▶ WHAT IS EXPECTED
Please find the lines in the following records that hold "cells", and copy them.

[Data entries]
↓↓↓

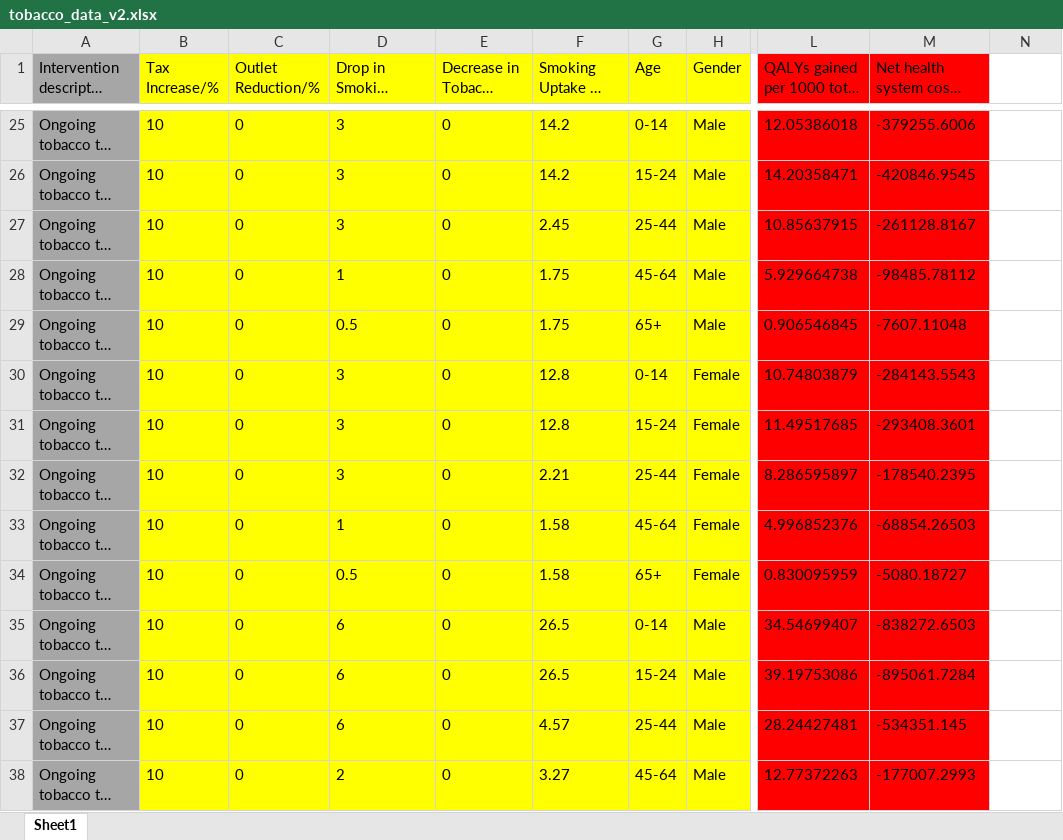
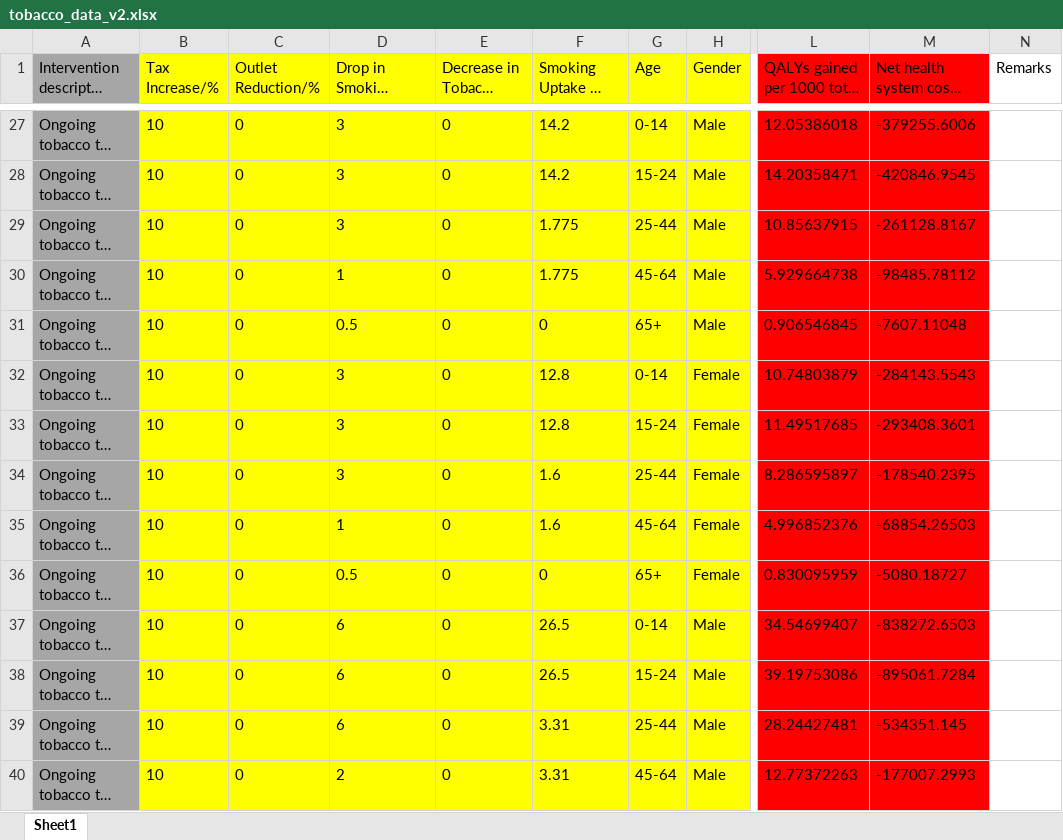
Before and after one commit to u7338876/vapingeffect, an Excel workbook: Datasets/tobacco_data_v2.xlsx, sheet Sheet1, drawn as a sheet; only a part is shown, gaps mark what is left out; long unchanged cells end in …; values as stored, in another font and other column widths than the file's, no borders; addresses are those after the commit; the diff covers the shown part only; the diff names each change by its address in the sheet, - before the commit and + after, or states it on an @@ line.

```diff
--- a/Datasets/tobacco_data_v2.xlsx (sheet Sheet1)
+++ b/Datasets/tobacco_data_v2.xlsx (sheet Sheet1)
-N1: (empty)
+N1: Remarks
-F29 (Smoking Uptake in 2025/%): 2.45
+F29 (Smoking Uptake in 2025/%): 1.775
-F30 (Smoking Uptake in 2025/%): 1.75
+F30 (Smoking Uptake in 2025/%): 1.775
-F31 (Smoking Uptake in 2025/%): 1.75
+F31 (Smoking Uptake in 2025/%): 0
-F34 (Smoking Uptake in 2025/%): 2.21
+F34 (Smoking Uptake in 2025/%): 1.6
-F35 (Smoking Uptake in 2025/%): 1.58
+F35 (Smoking Uptake in 2025/%): 1.6
-F36 (Smoking Uptake in 2025/%): 1.58
+F36 (Smoking Uptake in 2025/%): 0
-F39 (Smoking Uptake in 2025/%): 4.57
+F39 (Smoking Uptake in 2025/%): 3.31
-F40 (Smoking Uptake in 2025/%): 3.27
+F40 (Smoking Uptake in 2025/%): 3.31
```
Also changed, not shown: 6 added rows and 101 edited cells elsewhere in this sheet, Datasets/tobacco_data.xlsx, 15 other files.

↑↑↑

▶ FINISHED EXERCISE
Before and after one commit to u7338876/vapingeffect, an Excel workbook: Datasets/tobacco_data_v2.xlsx, sheet Sheet1, drawn as a sheet; only a part is shown, gaps mark what is left out; long unchanged cells end in …; values as stored, in another font and other column widths than the file's, no borders; addresses are those after the commit; the diff covers the shown part only; the diff names each change by its address in the sheet, - before the commit and + after, or states it on an @@ line.
Also changed, not shown: 6 added rows and 101 edited cells elsewhere in this sheet, Datasets/tobacco_data.xlsx, 15 other files.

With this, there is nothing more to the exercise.